There are certain traits which set this show apart from the rest. We often see Lorelai, Rory, Lane and a few others to use pop and cultural references to go with a rather rapid exchange of witty and humorous dialogues which sometimes make us hit the pause button and look it up on the Internet. This trademark makes the style of Gilmore Girls unique and fascinating. The scriptwriters will usually have to work their way up to write more content per episode as these quick dialogues hardly take seconds to be delivered on screen. Another element that characterises the style of the series is a specific taste for the retro and old times, in general: be it movies, TV shows, music, their costumes or their set decorations. These are a few unexplored aspects that other shows don’t usually depict.

The Ending

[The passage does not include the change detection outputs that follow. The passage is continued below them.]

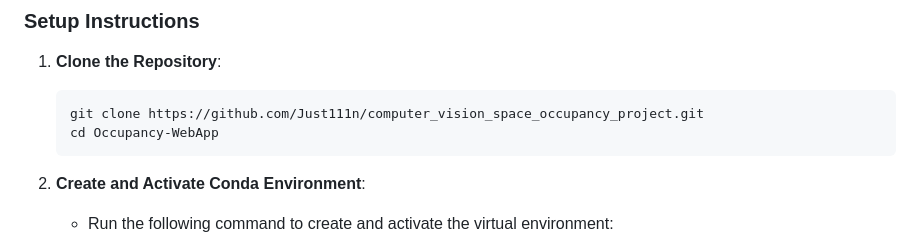
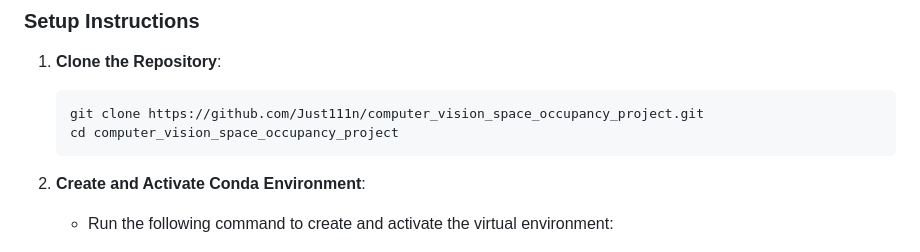
Before and after one commit to Just111n/computer_vision_space_occupancy_project, a Markdown page: README.md, the part around the change. Drawn GitHub-style.

````diff
--- a/README.md
+++ b/README.md
@@ -35,7 +35,7 @@ Occupancy-WebApp/
 
    ```bash
    git clone https://github.com/Just111n/computer_vision_space_occupancy_project.git
-   cd Occupancy-WebApp
+   cd computer_vision_space_occupancy_project
    ```
 
 2. **Create and Activate Conda Environment**:
````
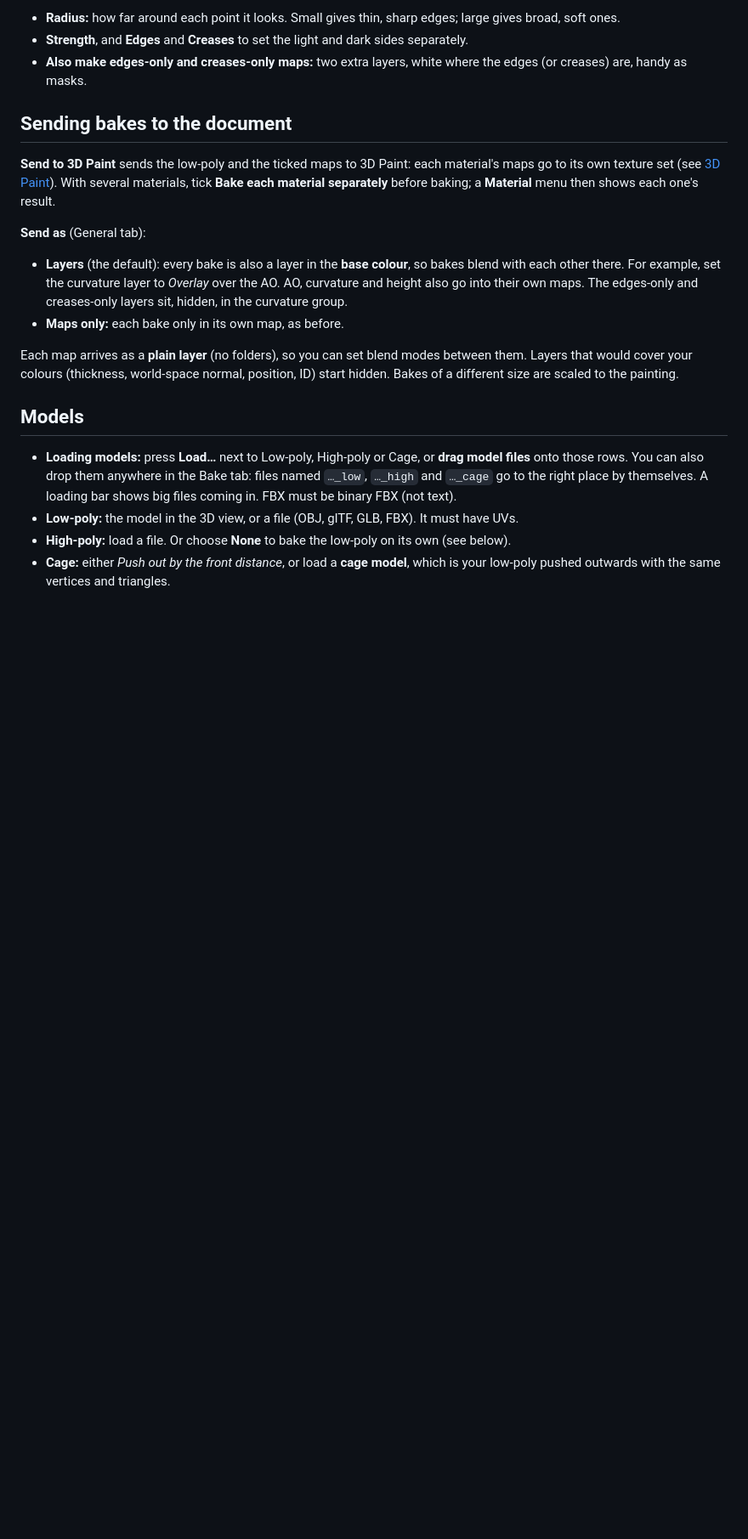
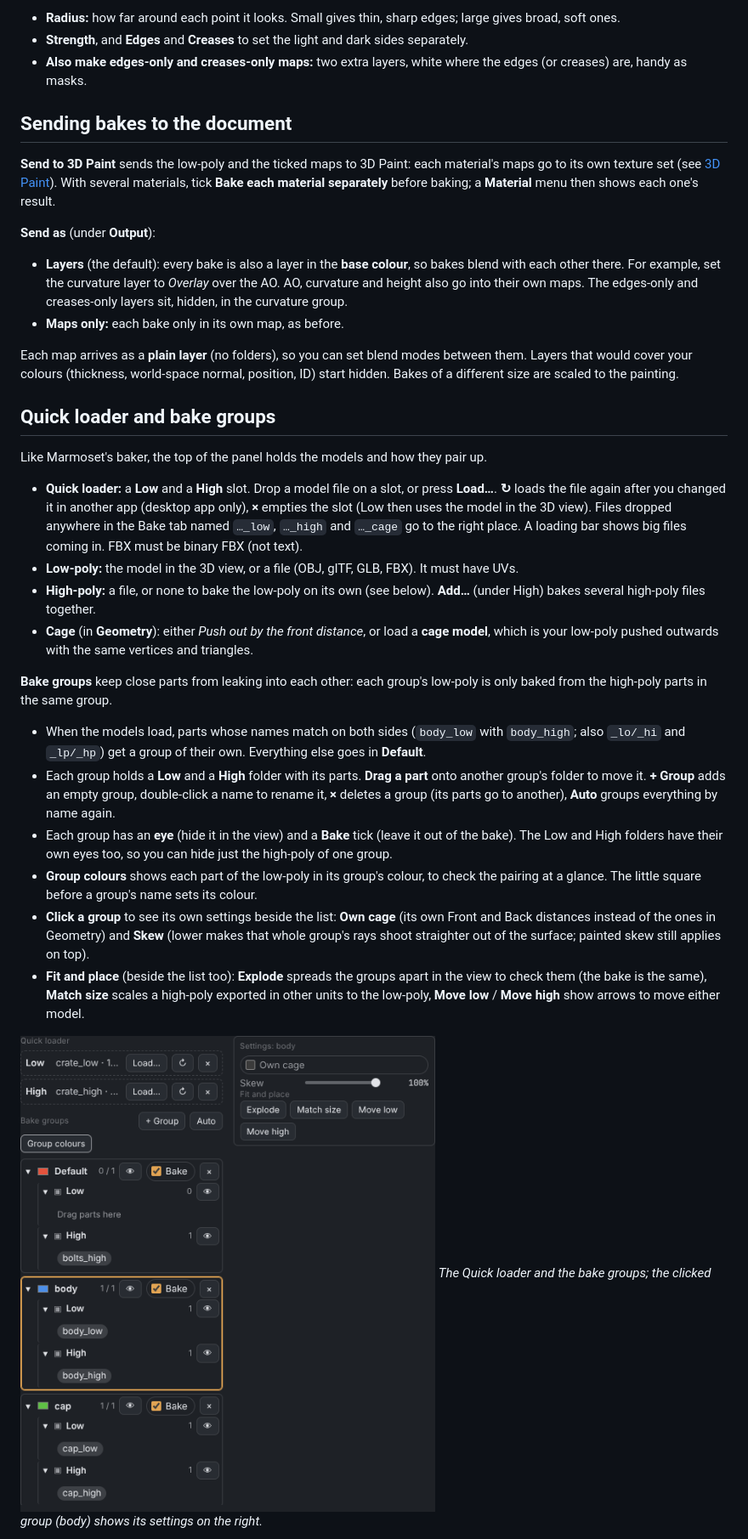
Before and after one commit to Kenn0090/gouache-studio, a Markdown page: docs/wiki/Baker.md, the part around one of its changes. Shown at 85% size. Rendered like a GitHub page; pictures changed too: docs/wiki/images/bake-groups.png (added); blank space fills up the shorter version.

```diff
--- a/docs/wiki/Baker.md
+++ b/docs/wiki/Baker.md
@@ -98,15 +105,28 @@ For the last two, **Flip green** swaps the edges and creases that run across the
 ## Sending bakes to the document
 **Send to 3D Paint** sends the low-poly and the ticked maps to 3D Paint: each material's maps go to its own texture set (see [3D Paint](3D-Paint.md#mesh-maps-from-the-bake-tab)). With several materials, tick **Bake each material separately** before baking; a **Material** menu then shows each one's result.
 
-**Send as** (General tab):
+**Send as** (under **Output**):
 - **Layers** (the default): every bake is also a layer in the **base colour**, so bakes blend with each other there. For example, set the curvature layer to *Overlay* over the AO. AO, curvature and height also go into their own maps. The edges-only and creases-only layers sit, hidden, in the curvature group.
 - **Maps only:** each bake only in its own map, as before.
 
 Each map arrives as a **plain layer** (no folders), so you can set blend modes between them. Layers that would cover your colours (thickness, world-space normal, position, ID) start hidden. Bakes of a different size are scaled to the painting.
 
-## Models
+## Quick loader and bake groups
+Like Marmoset's baker, the top of the panel holds the models and how they pair up.
 
-- **Loading models:** press **Load…** next to Low-poly, High-poly or Cage, or **drag model files** onto those rows. You can also drop them anywhere in the Bake tab: files named `…_low`, `…_high` and `…_cage` go to the right place by themselves. A loading bar shows big files coming in. FBX must be binary FBX (not text).
+- **Quick loader:** a **Low** and a **High** slot. Drop a model file on a slot, or press **Load…**. **↻** loads the file again after you changed it in another app (desktop app only), **×** empties the slot (Low then uses the model in the 3D view). Files dropped anywhere in the Bake tab named `…_low`, `…_high` and `…_cage` go to the right place. A loading bar shows big files coming in. FBX must be binary FBX (not text).
 - **Low-poly:** the model in the 3D view, or a file (OBJ, glTF, GLB, FBX). It must have UVs.
-- **High-poly:** load a file. Or choose **None** to bake the low-poly on its own (see below).
-- **Cage:** either *Push out by the front distance*, or load a **cage model**, which is your low-poly pushed outwards with the same vertices and triangles.
+- **High-poly:** a file, or none to bake the low-poly on its own (see below). **Add…** (under High) bakes several high-poly files together.
+- **Cage** (in **Geometry**): either *Push out by the front distance*, or load a **cage model**, which is your low-poly pushed outwards with the same vertices and triangles.
+
+**Bake groups** keep close parts from leaking into each other: each group's low-poly is only baked from the high-poly parts in the same group.
+- When the models load, parts whose names match on both sides (`body_low` with `body_high`; also `_lo/_hi` and `_lp/_hp`) get a group of their own. Everything else goes in **Default**.
+- Each group holds a **Low** and a **High** folder with its parts. **Drag a part** onto another group's folder to move it. **+ Group** adds an empty group, double-click a name to rename it, **×** deletes a group (its parts go to another), **Auto** groups everything by name again.
+- Each group has an **eye** (hide it in the view) and a **Bake** tick (leave it out of the bake). The Low and High folders have their own eyes too, so you can hide just the high-poly of one group.
+- **Group colours** shows each part of the low-poly in its group's colour, to check the pairing at a glance. The little square before a group's name sets its colour.
+- **Click a group** to see its own settings beside the list: **Own cage** (its own Front and Back distances instead of the ones in Geometry) and **Skew** (lower makes that whole group's rays shoot straighter out of the surface; painted skew still applies on top).
+- **Fit and place** (beside the list too): **Explode** spreads the groups apart in the view to check them (the bake is the same), **Match size** scales a high-poly exported in other units to the low-poly, **Move low** / **Move high** show arrows to move either model.
+
+![The Quick loader and bake groups.](images/bake-groups.png)
+*The Quick loader and the bake groups; the clicked group (body) shows its settings on the right.*
+
```
Also changed, not shown: other parts of docs/wiki/Baker.md (+39 -22 lines), docs/wiki/images/bake-geometry.png (added), docs/wiki/images/bake-group-colours.png (added), docs/wiki/images/bake-log.png (added), docs/wiki/images/bake-maps.png (added), docs/wiki/images/bake-tab.png, 2 other files.
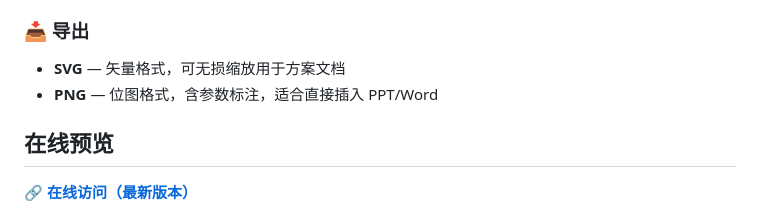
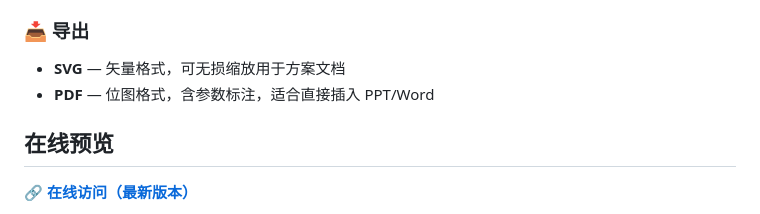
Before and after one commit to cailleachzou/cctv-focal-distance-tool, a Markdown page: README.md, the part around the change. GitHub-like rendering.

Commit message:
Fix: PDF export description

```diff
--- a/README.md
+++ b/README.md
@@ -64,7 +64,7 @@ A / B 双配置对比，差值用颜色标注（绿色更优 / 红色更差）
 ### 📥 导出
 
 - **SVG** — 矢量格式，可无损缩放用于方案文档
-- **PNG** — 位图格式，含参数标注，适合直接插入 PPT/Word
+- **PDF** — 位图格式，含参数标注，适合直接插入 PPT/Word
 
 ## 在线预览
 
```
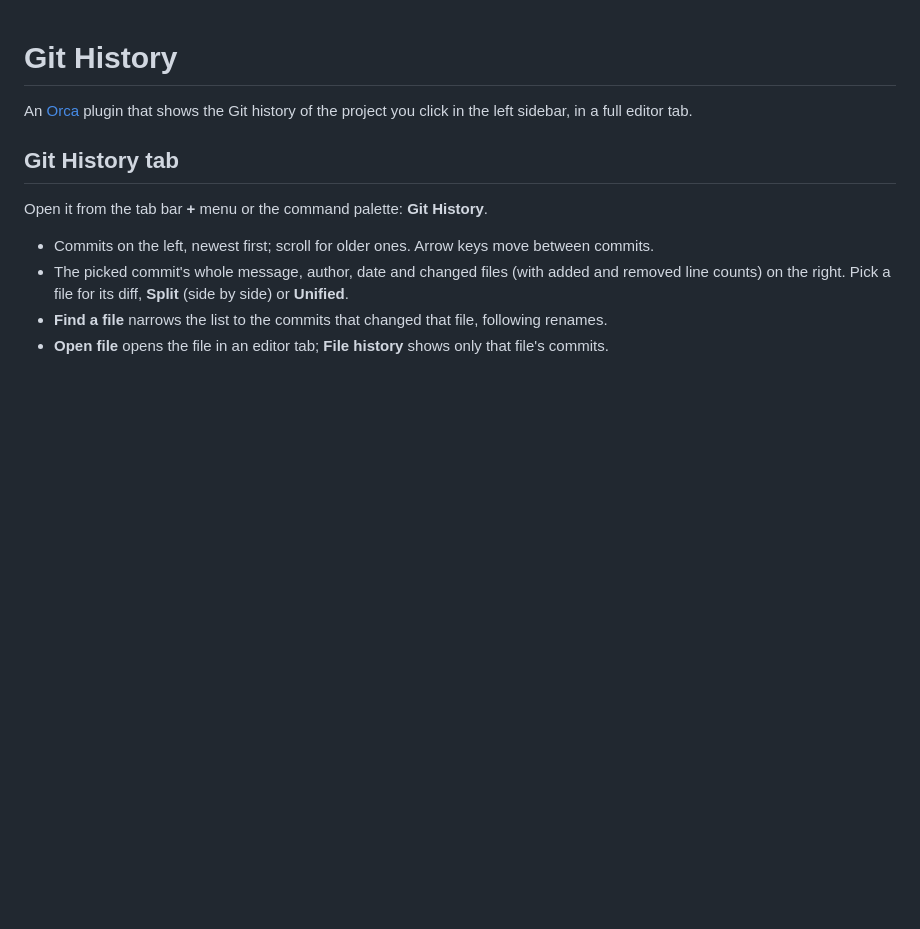
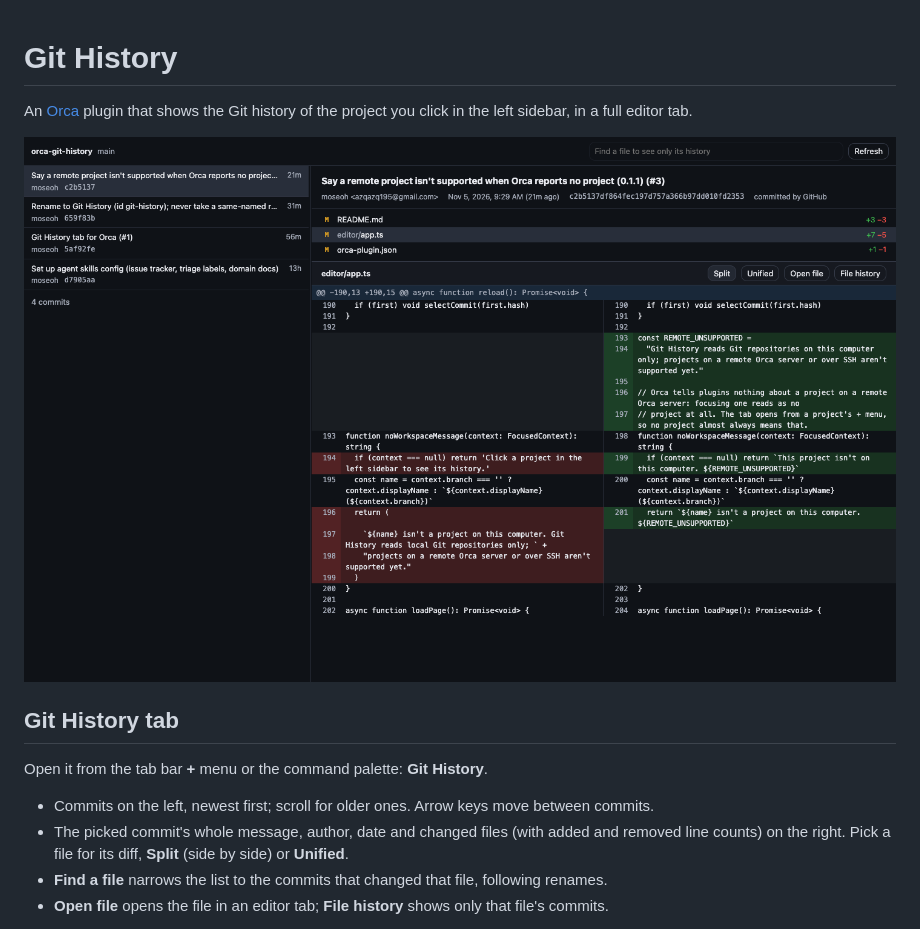
Before and after one commit to moseoh/orca-git-history, a Markdown page: README.md, the part around the change. GitHub-like rendering; pictures changed too: assets/screenshot-commit.png (added); blank space fills up the shorter version.

Commit message:
Icon and screenshots for the plugin page (#4)
* Add the plugin icon (also shown in the + menu), author and repository

* Add screenshots for the plugin page; wrap long diff lines between words

```diff
--- a/README.md
+++ b/README.md
@@ -2,6 +2,8 @@
 
 An [Orca](https://onorca.dev) plugin that shows the Git history of the project you click in the
 left sidebar, in a full editor tab.
+
+![Git History tab: commits on the left, a commit's changed files and side-by-side diff on the right](assets/screenshot-commit.png)
 
 ## Git History tab
 
```
Also changed, not shown: assets/icon.png (added), assets/screenshot-file-history.png (added), 3 other files.
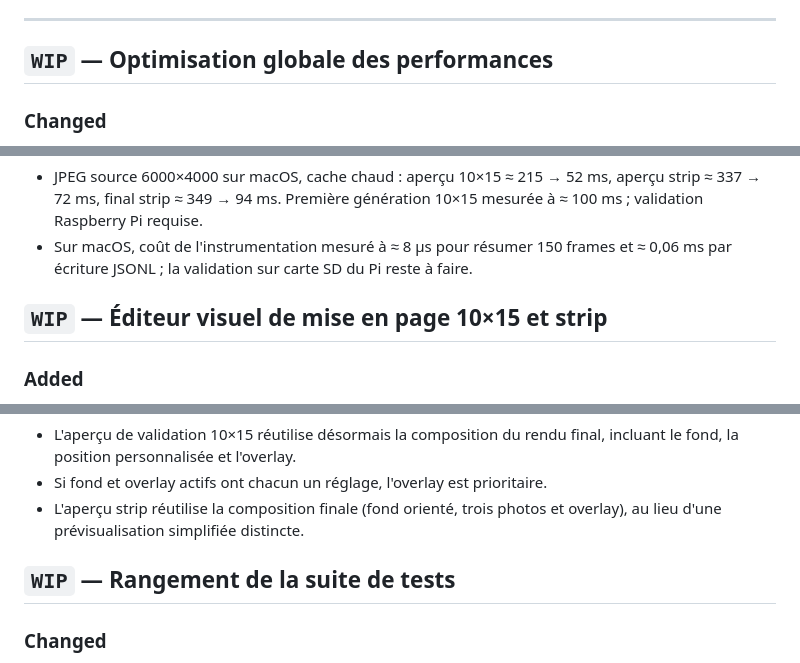
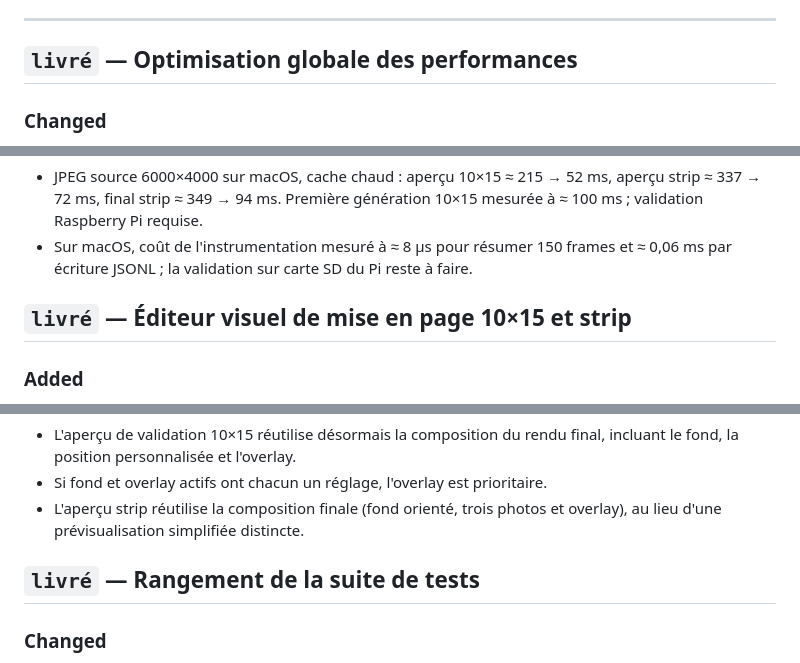
Before and after one commit to simongrossi/Photobooth_Ben, a Markdown page: docs/CHANGELOG.md, 3 parts joined by grey strips. Rendered like a GitHub page.

```diff
--- a/docs/CHANGELOG.md
+++ b/docs/CHANGELOG.md
@@ -224,7 +253,7 @@ Format inspiré de [Keep a Changelog](https://keepachangelog.com/fr).
 
 ---
 
-## `WIP` — Optimisation globale des performances
+## `livré` — Optimisation globale des performances
 
 ### Changed
 - Acquisition LiveView limitée aux sélections/décomptes, avec génération de
@@ -259,7 +288,7 @@ Format inspiré de [Keep a Changelog](https://keepachangelog.com/fr).
 - Sur macOS, coût de l'instrumentation mesuré à ≈ 8 µs pour résumer 150 frames
   et ≈ 0,06 ms par écriture JSONL ; la validation sur carte SD du Pi reste à faire.
 
-## `WIP` — Éditeur visuel de mise en page 10×15 et strip
+## `livré` — Éditeur visuel de mise en page 10×15 et strip
 
 ### Added
 - Association de quatre templates par événement (fond/overlay 10×15 et strip,
@@ -294,7 +323,7 @@ Format inspiré de [Keep a Changelog](https://keepachangelog.com/fr).
 - L'aperçu strip réutilise la composition finale (fond orienté, trois photos et
   overlay), au lieu d'une prévisualisation simplifiée distincte.
 
-## `WIP` — Rangement de la suite de tests
+## `livré` — Rangement de la suite de tests
 
 ### Changed
 - Les fichiers `test_*.py` sont regroupés dans `tests/` ; Pytest, la couverture,
```
Also changed, not shown: other parts of docs/CHANGELOG.md (+41 -12 lines), docs/ROADMAP.md (+29 -13 lines).
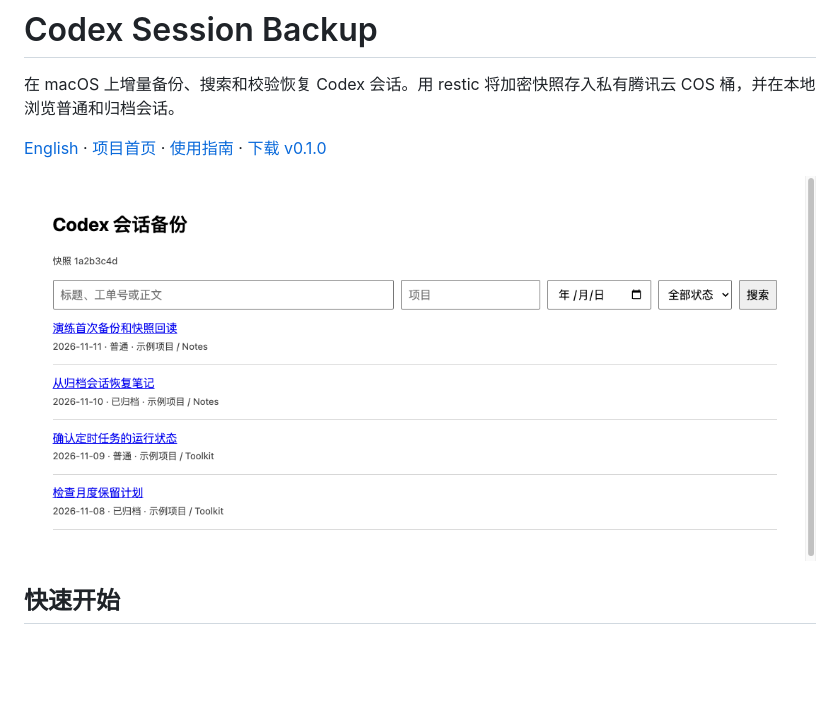
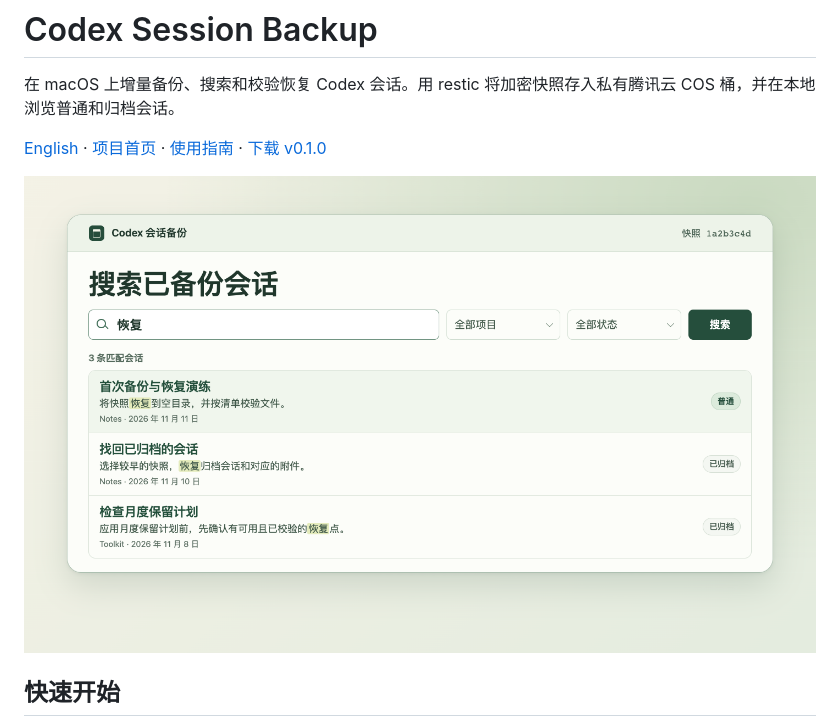
Before and after one commit to WayneGongCN/codex-session-backup, a Markdown page: README.zh-CN.md, the part around one of its changes. Rendered like a GitHub page; pictures changed too: docs/search-demo-zh-cn.png (added), docs/search-demo.png (deleted); blank space fills up the shorter version.

```diff
--- a/README.zh-CN.md
+++ b/README.zh-CN.md
@@ -6,5 +6,5 @@
 
-![本地搜索页，显示合成会话的标题、归档状态和筛选条件](docs/search-demo.png)
+![本地搜索示意图，使用合成会话展示归档状态和筛选条件](docs/search-demo-zh-cn.png)
 
 ## 快速开始
 
```
Also changed, not shown: other parts of README.zh-CN.md (+1 -1 lines), README.md (+1 -1 lines), docs/search-demo-en.png (added), 5 other files.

Gilmore Girls Revival: A Year In The Life was telecast nine years after going off the air. Fans have waited years to finally find out what are those final four words that they’ve heard the fuss about. Are you ready? Here they are:

Rory: “Mom?”
Lorelai: “Yeah?”
Rory: “I’m pregnant.”

The minute these words came on screen, we were left unanswered with numerous questions. As sudden, controversial, potentially infuriating as it was, if you give it a thought, it was fitting to the theme of the show. It’s not a secret that Amy Sherman-Palladino always meant to end the show with an abrupt, unresolved tweak. Let’s have a look at the facts why this ending made a lot of sense.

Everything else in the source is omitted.